Tesla CEO Elon Musk’s latest pay deal is a high-risk move — one that perhaps no other CEO would accept.
He will be paid nothing over the next decade. Instead, he will be compensated in 10 years if, and only if, the company’s market value hits $650 billion — roughly 10 times the size of General Motors
own market cap is about $59 billion.
As stated in the announcement, made Tuesday:
“Elon will receive no guaranteed compensation of any kind — no salary, no cash bonuses, and no equity that vests simply by the passage of time. Instead, Elon’s only compensation will be a 100% at-risk performance award, which ensures that he will be compensated only if Tesla and all of its shareholders do extraordinarily well. Because all Tesla employees are provided equity, this also means that Elon’s compensation is tied to the success of everyone at Tesla.”
This is a bold plan that accomplishes a few things at once. First, it reassures stockholders that Musk’s interests are aligned with theirs, and does so in a highly credible way. Second, it shows that Musk has no plan of leaving Tesla anytime soon. The announcement was made in the wake of reports earlier this month that Tesla was falling short of production goals, and increasing investor anxiety about whether Tesla could generate strong shareholder returns. The new compensation plan makes a pretty powerful statement that Musk is willing to put his money where his mouth is.
Should we be surprised? Not in the least.
First, Musk’s annual salary was already set at the California minimum wage, and he has never cashed the checks. Second, and more important, Musk is an idealist, and Tesla is part of a superordinate goal that is far more important to him than money, time, or comfort. All of Musk’s seemingly disparate ventures — SpaceX, Solar City, Tesla, The Boring Company, are organized around his higher order goals of solving the problem of Earth’s finite resources, and making humans an interplanetary species.
At the age of 28, the sale of PayPal had already made Musk a multimilliionaire, and he could have retired and lived a life of parties and leisure. Instead, he spent $100 million of his own funds to found SpaceX — a move that he understood was a spectacularly risky gamble. However, as he has noted several times, he believes that “some things are worth doing even if you think the probable outcome is failure.” Those are the words of an idealist on a mission, and Musk, now 46 years old, is absolutely that.
When his early rockets failed, he continued to plow money into SpaceX despite the fact that both SpaceX and Musk himself were on the verge of bankruptcy.

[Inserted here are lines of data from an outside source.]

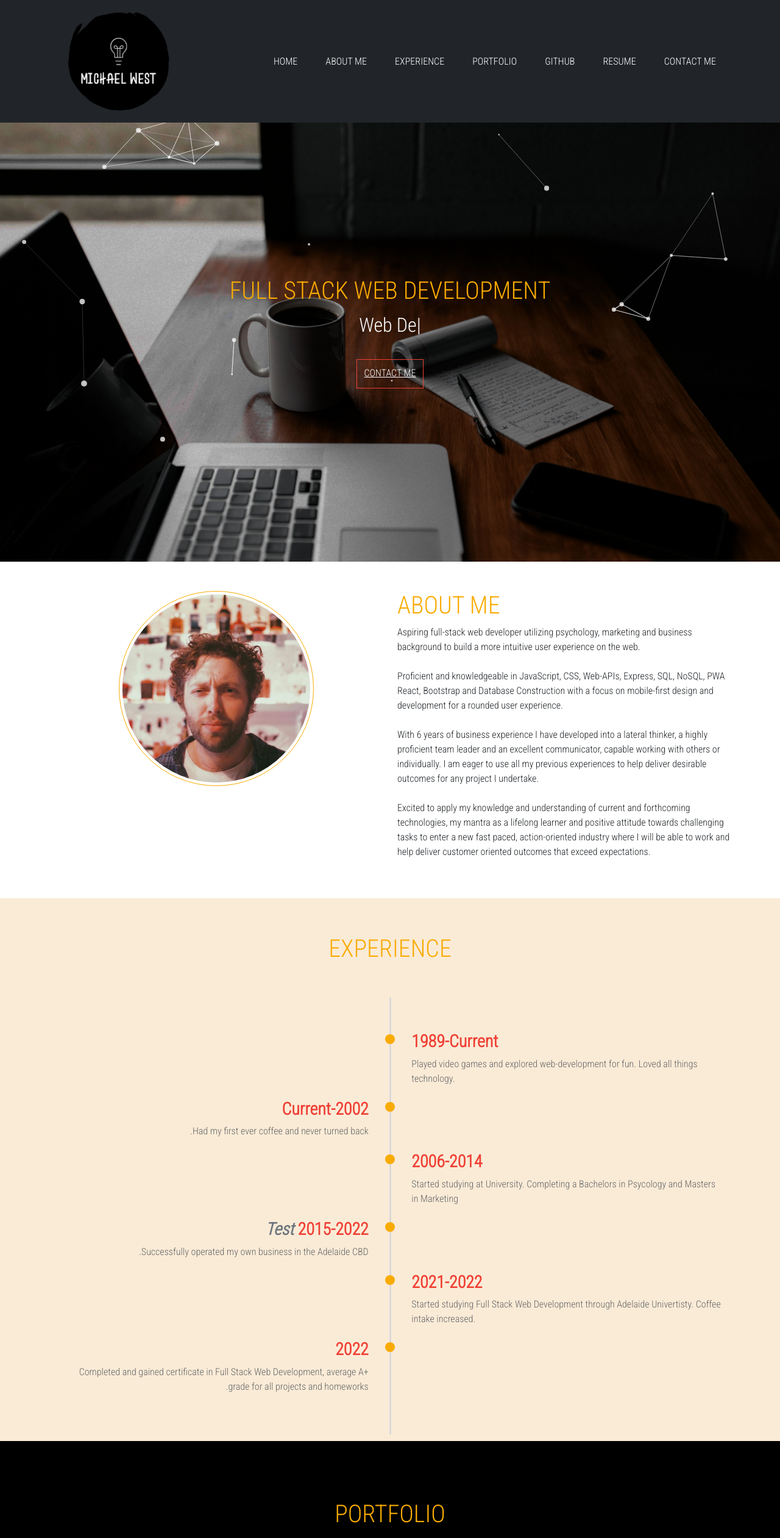
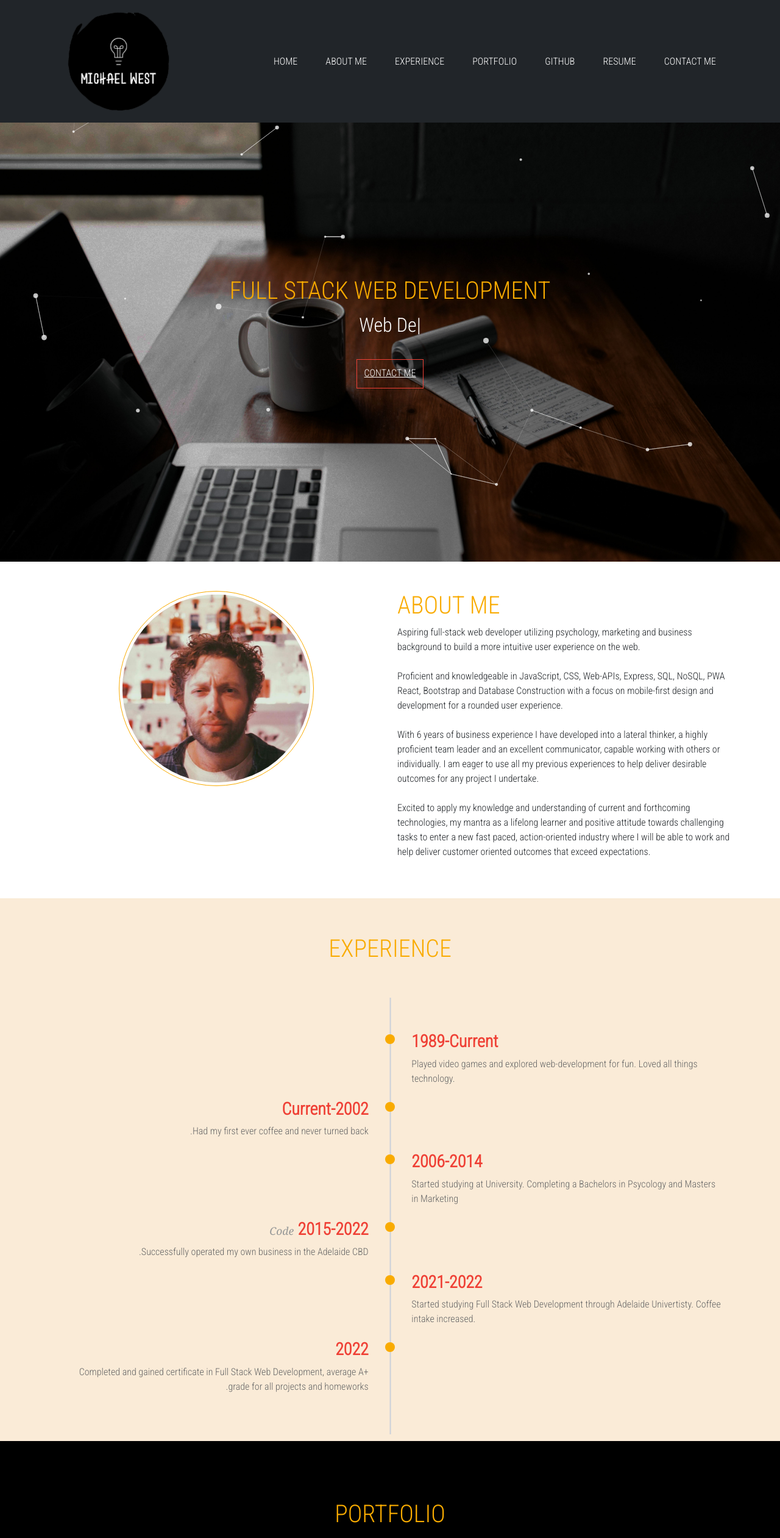
Before and after one commit to mjhwest/react-portfolio, a React (Create React App) app in the folder react-port/: page / in a window 1280 px wide. Shown: the top 2522 px of the page at 61% size. Built offline with nearby package versions, Linux system fonts and the light colour scheme.

Commit message:
push to save

```diff
--- a/react-port/src/App.css
+++ b/react-port/src/App.css
@@ -160,6 +160,14 @@ it is being imported into the index index.html in public folder, and i have the
         text-transform: uppercase;
     }
     /*********************Experience*************************/
+
+    .text-muted {
+        font-size: 1.1rem;
+        font-family: Georgia, 'Times New Roman', Times, serif;
+        opacity: .7;
+        color: #000 !important;
+        font-weight: 200;
+    }
 
     .experience {
         padding: 0.7rem;
--- a/react-port/src/components/Experience.js
+++ b/react-port/src/components/Experience.js
@@ -33,7 +33,7 @@ function Experience() {
           <div className="timeline-block timeline-block-left">
           <div className="marker"> </div>
               <div className="timeline-content">
-                  <h3> 2015-2022 <em className="text-muted"> Test </em> </h3>
+                  <h3> 2015-2022 <em className="text-muted"> Code </em> </h3>
                   <p> Successfully operated my own business in the Adelaide CBD.  </p>
               </div>
           </div>
--- a/react-port/src/components/Header.js
+++ b/react-port/src/components/Header.js
@@ -83,7 +83,7 @@ const Header = () => {
               enable: true,
               area: 800,
             },
-            value: 20,
+            value: 25,
           },
           opacity: {
             value: 0.5,
```
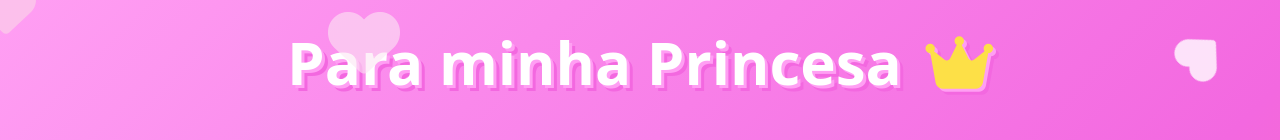
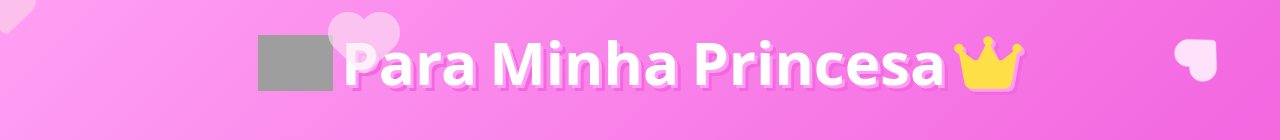
Before and after one commit to pedrxxa/World-my-Princess, a plain HTML site: page index.html in a window 1280 px wide. Shown: the top 140 px of the page. Drawn offline with nearby package versions, Linux system fonts and the light colour scheme; grey boxes are pictures that could not be loaded.

Commit message:
Add files via upload

```diff
--- a/index.html
+++ b/index.html
@@ -91,12 +91,19 @@
 </head>
 <body class="barbie-bg min-h-screen overflow-x-hidden">
     <div class="container mx-auto px-4 py-8">
+
         <!-- Cabeçalho -->
-        <header class="text-center mb-12 relative">
-            <h1 class="text-5xl md:text-6xl font-bold text-white mb-4" style="text-shadow: 3px 3px 0 #ff9ff3, 6px 6px 0 #f368e0;">
-                Para minha Princesa
-                <i class="fas fa-crown ml-2 text-yellow-300"></i>
-            </h1>
+<header class="text-center mb-12 relative">
+    <h1 class="text-5xl md:text-6xl font-bold text-white mb-4 flex items-center justify-center" style="text-shadow: 3px 3px 0 #ff9ff3, 6px 6px 0 #f368e0;">
+        <!-- Ícone da Barbie alinhado com "Para" -->
+
+        <div class="flex items-baseline">
+            <img src="assets/barbie-icon.png" alt="Barbie" class="h-10 md:h-14 mr-2 self-center">
+    <span>Para</span>
+    <span class="mx-3">Minha</span> <!-- mx-1 adiciona espaço horizontal -->
+    <span>Princesa</span>
+    <i class="fas fa-crown ml-2 text-yellow-300"></i>
+</h1>
 
             <div class="absolute -top-10 -left-10 text-6xl text-pink-200 opacity-70 heart">
                 <i class="fas fa-heart"></i>
```
Also changed, not shown: 1 other file.
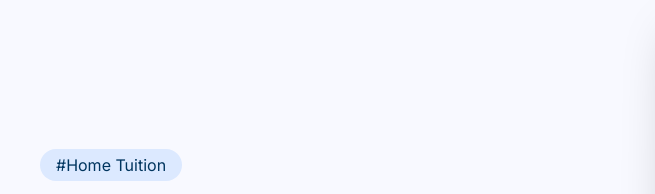
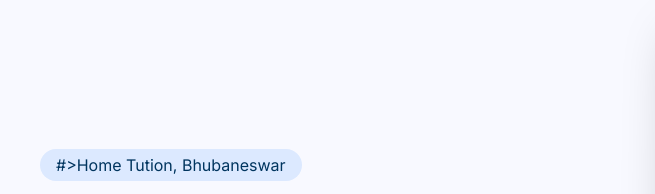
Before and after one commit to chandanpallar/Tutor, a plain HTML site: page index.html in a window 1280 px wide. Shown: the part 185-379 px from the top of the page, 0-655 px from the left. Drawn offline with nearby package versions, Linux system fonts and the light colour scheme.

Commit message:
Update index.html

```diff
--- a/index.html
+++ b/index.html
@@ -3,7 +3,7 @@
 <html class="scroll-smooth" lang="en"><head>
 <meta charset="utf-8"/>
 <meta content="width=device-width, initial-scale=1.0" name="viewport"/>
-<title>Home Tution, Bhubaneswar &amp;</title>
+<title>Home Tution, Bhubaneswar</title>
 <meta content="EliteTutoring offers personalized home and online tuition for school students, focusing on individual attention and academic excellence." name="description"/>
 <!-- Google Fonts & Icons -->
 <link href="https://fonts.googleapis.com/css2?family=Inter:wght@100..900&amp;display=swap" rel="stylesheet"/>
@@ -163,7 +163,7 @@
 <div class="max-w-container-max mx-auto grid grid-cols-1 lg:grid-cols-2 gap-xl items-center">
 <div class="fade-in z-10">
 <span class="inline-block px-md py-xs bg-surface-container-high text-primary rounded-full font-label-md mb-md">
-                        #Home Tuition
+                        #>Home Tution, Bhubaneswar
                     </span>
 <h1 class="font-display-lg-mobile text-display-lg-mobile md:font-display-lg md:text-display-lg text-primary mb-md tracking-tight">
                         Personalized Home <span class="text-secondary">Tuition</span> for School Students
```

After the company finally demonstrated a successful launch and landed a hefty contract from NASA, many urged him to take the company public — a move that would have restored a massive amount of money to him personally, and made many others at SpaceX wealthy. Instead, he declined because he knew the board of directors of a publicly-held firm would force him to make changes in the company that would improve its profitability at the expense of its chances for reaching Mars.
Anyone who thinks Elon Musk’s fundamental goal is to become wealthier hasn’t been paying attention.
As he wrote in a letter to his SpaceX employees, “Creating the technology needed to establish life on Mars is and always has been the fundamental goal of SpaceX. If being a public company diminishes that likelihood, then we should not do so until Mars is secure.”
Now Musk is taking the same all-or-nothing stance with Tesla. If Tesla can be a successful mass-market auto company, that will go a long way toward demonstrating that we can successfully move away from fossil fuels. Tesla’s early success has already been a major influence in pushing other auto companies to up their game in electric offerings.
Anyone who thinks Musk’s fundamental goal is to become wealthier hasn’t been paying attention. Musk has risked his own wealth in pursuit of his goals multiple times, in ways that most profit-seeking entrepreneurs would never dream. As Musk notes, “Most people, when they make a lot of money don’t want to risk it,” he says. “For me it was never about money, but solving problems for the future of humanity.”
Elon Musk is putting 10 years of his own income on the line to show us that he believes Tesla can make a difference in the world. I say, “Elon, it already has.”
Melissa A. Schilling is the John Herzog Family Professor of Management at New York University’s Stern School of Business, and author of “Quirky: The remarkable story of the traits, foibles, and genius of breakthrough innovators who changed the world.”